Start of Block

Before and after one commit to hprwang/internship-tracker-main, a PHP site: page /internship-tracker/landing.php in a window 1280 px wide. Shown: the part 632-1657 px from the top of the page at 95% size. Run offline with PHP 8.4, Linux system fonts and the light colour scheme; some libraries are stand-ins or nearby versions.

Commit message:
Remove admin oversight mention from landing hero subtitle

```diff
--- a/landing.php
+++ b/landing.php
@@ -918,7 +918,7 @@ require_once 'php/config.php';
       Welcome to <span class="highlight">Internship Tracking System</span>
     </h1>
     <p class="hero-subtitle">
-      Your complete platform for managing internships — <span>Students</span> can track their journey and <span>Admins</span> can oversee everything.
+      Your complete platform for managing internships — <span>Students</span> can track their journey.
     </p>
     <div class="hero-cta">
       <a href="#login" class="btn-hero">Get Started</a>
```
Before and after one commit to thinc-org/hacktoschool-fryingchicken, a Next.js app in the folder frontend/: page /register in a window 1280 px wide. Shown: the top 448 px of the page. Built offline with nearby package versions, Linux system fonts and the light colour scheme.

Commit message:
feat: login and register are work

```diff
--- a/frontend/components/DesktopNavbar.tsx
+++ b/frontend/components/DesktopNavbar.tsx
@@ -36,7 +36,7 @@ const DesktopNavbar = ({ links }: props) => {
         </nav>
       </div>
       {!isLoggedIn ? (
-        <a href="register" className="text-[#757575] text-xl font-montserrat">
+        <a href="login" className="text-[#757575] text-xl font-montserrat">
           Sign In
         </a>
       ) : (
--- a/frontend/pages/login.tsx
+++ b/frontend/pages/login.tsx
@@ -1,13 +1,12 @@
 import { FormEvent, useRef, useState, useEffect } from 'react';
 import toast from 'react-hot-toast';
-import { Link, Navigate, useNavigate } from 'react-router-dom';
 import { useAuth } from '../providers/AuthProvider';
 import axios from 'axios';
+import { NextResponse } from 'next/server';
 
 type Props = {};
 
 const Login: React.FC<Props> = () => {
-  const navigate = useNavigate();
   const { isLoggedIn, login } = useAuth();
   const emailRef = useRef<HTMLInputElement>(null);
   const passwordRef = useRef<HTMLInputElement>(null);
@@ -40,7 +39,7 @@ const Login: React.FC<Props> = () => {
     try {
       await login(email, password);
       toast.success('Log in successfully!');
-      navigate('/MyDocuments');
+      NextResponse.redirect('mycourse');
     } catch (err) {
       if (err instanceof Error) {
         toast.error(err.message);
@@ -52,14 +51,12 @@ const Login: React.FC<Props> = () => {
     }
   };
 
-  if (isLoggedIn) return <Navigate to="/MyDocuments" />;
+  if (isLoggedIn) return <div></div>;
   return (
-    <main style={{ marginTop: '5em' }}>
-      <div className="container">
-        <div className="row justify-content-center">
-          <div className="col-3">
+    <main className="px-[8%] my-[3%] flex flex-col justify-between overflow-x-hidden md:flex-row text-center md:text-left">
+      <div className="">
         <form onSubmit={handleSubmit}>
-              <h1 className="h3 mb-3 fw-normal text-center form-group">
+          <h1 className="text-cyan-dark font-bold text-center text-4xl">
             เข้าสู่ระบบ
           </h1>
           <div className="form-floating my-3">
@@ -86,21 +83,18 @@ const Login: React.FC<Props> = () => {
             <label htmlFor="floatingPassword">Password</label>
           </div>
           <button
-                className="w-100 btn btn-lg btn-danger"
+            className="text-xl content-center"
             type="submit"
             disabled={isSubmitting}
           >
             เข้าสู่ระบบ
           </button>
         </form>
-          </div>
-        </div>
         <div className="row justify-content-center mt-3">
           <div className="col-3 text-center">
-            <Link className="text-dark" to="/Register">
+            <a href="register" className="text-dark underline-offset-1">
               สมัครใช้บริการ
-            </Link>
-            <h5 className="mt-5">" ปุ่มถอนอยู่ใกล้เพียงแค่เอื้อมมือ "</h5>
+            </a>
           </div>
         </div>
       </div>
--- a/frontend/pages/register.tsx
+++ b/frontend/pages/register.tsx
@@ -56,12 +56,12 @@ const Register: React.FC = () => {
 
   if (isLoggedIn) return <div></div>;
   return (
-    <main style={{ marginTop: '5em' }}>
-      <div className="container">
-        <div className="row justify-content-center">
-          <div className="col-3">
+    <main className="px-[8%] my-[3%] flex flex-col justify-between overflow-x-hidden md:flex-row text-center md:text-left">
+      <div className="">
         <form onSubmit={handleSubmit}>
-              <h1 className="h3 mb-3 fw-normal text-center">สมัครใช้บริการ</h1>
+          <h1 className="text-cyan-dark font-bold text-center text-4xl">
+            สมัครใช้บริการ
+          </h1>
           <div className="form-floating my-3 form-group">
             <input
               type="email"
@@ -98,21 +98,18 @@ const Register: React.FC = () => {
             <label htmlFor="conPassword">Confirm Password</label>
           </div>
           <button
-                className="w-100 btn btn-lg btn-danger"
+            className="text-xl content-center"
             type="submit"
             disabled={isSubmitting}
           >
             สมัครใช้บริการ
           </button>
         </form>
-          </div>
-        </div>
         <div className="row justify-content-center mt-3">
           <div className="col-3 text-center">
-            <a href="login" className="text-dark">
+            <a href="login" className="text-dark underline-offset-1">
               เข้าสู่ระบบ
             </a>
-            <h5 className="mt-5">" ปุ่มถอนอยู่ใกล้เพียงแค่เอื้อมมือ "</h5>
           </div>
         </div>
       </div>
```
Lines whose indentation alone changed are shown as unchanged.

End of Block

• WORK TO BE COMPLETED:
Set down the records again without altering a word.

• REPLY TO THE EXERCISE:
Before and after one commit to hprwang/internship-tracker-main, a PHP site: page /internship-tracker/landing.php in a window 1280 px wide. Shown: the part 632-1657 px from the top of the page at 95% size. Run offline with PHP 8.4, Linux system fonts and the light colour scheme; some libraries are stand-ins or nearby versions.

Commit message:
Remove admin oversight mention from landing hero subtitle

```diff
--- a/landing.php
+++ b/landing.php
@@ -918,7 +918,7 @@ require_once 'php/config.php';
       Welcome to <span class="highlight">Internship Tracking System</span>
     </h1>
     <p class="hero-subtitle">
-      Your complete platform for managing internships — <span>Students</span> can track their journey and <span>Admins</span> can oversee everything.
+      Your complete platform for managing internships — <span>Students</span> can track their journey.
     </p>
     <div class="hero-cta">
       <a href="#login" class="btn-hero">Get Started</a>
```
Before and after one commit to thinc-org/hacktoschool-fryingchicken, a Next.js app in the folder frontend/: page /register in a window 1280 px wide. Shown: the top 448 px of the page. Built offline with nearby package versions, Linux system fonts and the light colour scheme.

Commit message:
feat: login and register are work

```diff
--- a/frontend/components/DesktopNavbar.tsx
+++ b/frontend/components/DesktopNavbar.tsx
@@ -36,7 +36,7 @@ const DesktopNavbar = ({ links }: props) => {
         </nav>
       </div>
       {!isLoggedIn ? (
-        <a href="register" className="text-[#757575] text-xl font-montserrat">
+        <a href="login" className="text-[#757575] text-xl font-montserrat">
           Sign In
         </a>
       ) : (
--- a/frontend/pages/login.tsx
+++ b/frontend/pages/login.tsx
@@ -1,13 +1,12 @@
 import { FormEvent, useRef, useState, useEffect } from 'react';
 import toast from 'react-hot-toast';
-import { Link, Navigate, useNavigate } from 'react-router-dom';
 import { useAuth } from '../providers/AuthProvider';
 import axios from 'axios';
+import { NextResponse } from 'next/server';
 
 type Props = {};
 
 const Login: React.FC<Props> = () => {
-  const navigate = useNavigate();
   const { isLoggedIn, login } = useAuth();
   const emailRef = useRef<HTMLInputElement>(null);
   const passwordRef = useRef<HTMLInputElement>(null);
@@ -40,7 +39,7 @@ const Login: React.FC<Props> = () => {
     try {
       await login(email, password);
       toast.success('Log in successfully!');
-      navigate('/MyDocuments');
+      NextResponse.redirect('mycourse');
     } catch (err) {
       if (err instanceof Error) {
         toast.error(err.message);
@@ -52,14 +51,12 @@ const Login: React.FC<Props> = () => {
     }
   };
 
-  if (isLoggedIn) return <Navigate to="/MyDocuments" />;
+  if (isLoggedIn) return <div></div>;
   return (
-    <main style={{ marginTop: '5em' }}>
-      <div className="container">
-        <div className="row justify-content-center">
-          <div className="col-3">
+    <main className="px-[8%] my-[3%] flex flex-col justify-between overflow-x-hidden md:flex-row text-center md:text-left">
+      <div className="">
         <form onSubmit={handleSubmit}>
-              <h1 className="h3 mb-3 fw-normal text-center form-group">
+          <h1 className="text-cyan-dark font-bold text-center text-4xl">
             เข้าสู่ระบบ
           </h1>
           <div className="form-floating my-3">
@@ -86,21 +83,18 @@ const Login: React.FC<Props> = () => {
             <label htmlFor="floatingPassword">Password</label>
           </div>
           <button
-                className="w-100 btn btn-lg btn-danger"
+            className="text-xl content-center"
             type="submit"
             disabled={isSubmitting}
           >
             เข้าสู่ระบบ
           </button>
         </form>
-          </div>
-        </div>
         <div className="row justify-content-center mt-3">
           <div className="col-3 text-center">
-            <Link className="text-dark" to="/Register">
+            <a href="register" className="text-dark underline-offset-1">
               สมัครใช้บริการ
-            </Link>
-            <h5 className="mt-5">" ปุ่มถอนอยู่ใกล้เพียงแค่เอื้อมมือ "</h5>
+            </a>
           </div>
         </div>
       </div>
--- a/frontend/pages/register.tsx
+++ b/frontend/pages/register.tsx
@@ -56,12 +56,12 @@ const Register: React.FC = () => {
 
   if (isLoggedIn) return <div></div>;
   return (
-    <main style={{ marginTop: '5em' }}>
-      <div className="container">
-        <div className="row justify-content-center">
-          <div className="col-3">
+    <main className="px-[8%] my-[3%] flex flex-col justify-between overflow-x-hidden md:flex-row text-center md:text-left">
+      <div className="">
         <form onSubmit={handleSubmit}>
-              <h1 className="h3 mb-3 fw-normal text-center">สมัครใช้บริการ</h1>
+          <h1 className="text-cyan-dark font-bold text-center text-4xl">
+            สมัครใช้บริการ
+          </h1>
           <div className="form-floating my-3 form-group">
             <input
               type="email"
@@ -98,21 +98,18 @@ const Register: React.FC = () => {
             <label htmlFor="conPassword">Confirm Password</label>
           </div>
           <button
-                className="w-100 btn btn-lg btn-danger"
+            className="text-xl content-center"
             type="submit"
             disabled={isSubmitting}
           >
             สมัครใช้บริการ
           </button>
         </form>
-          </div>
-        </div>
         <div className="row justify-content-center mt-3">
           <div className="col-3 text-center">
-            <a href="login" className="text-dark">
+            <a href="login" className="text-dark underline-offset-1">
               เข้าสู่ระบบ
             </a>
-            <h5 className="mt-5">" ปุ่มถอนอยู่ใกล้เพียงแค่เอื้อมมือ "</h5>
           </div>
         </div>
       </div>
```
Lines whose indentation alone changed are shown as unchanged.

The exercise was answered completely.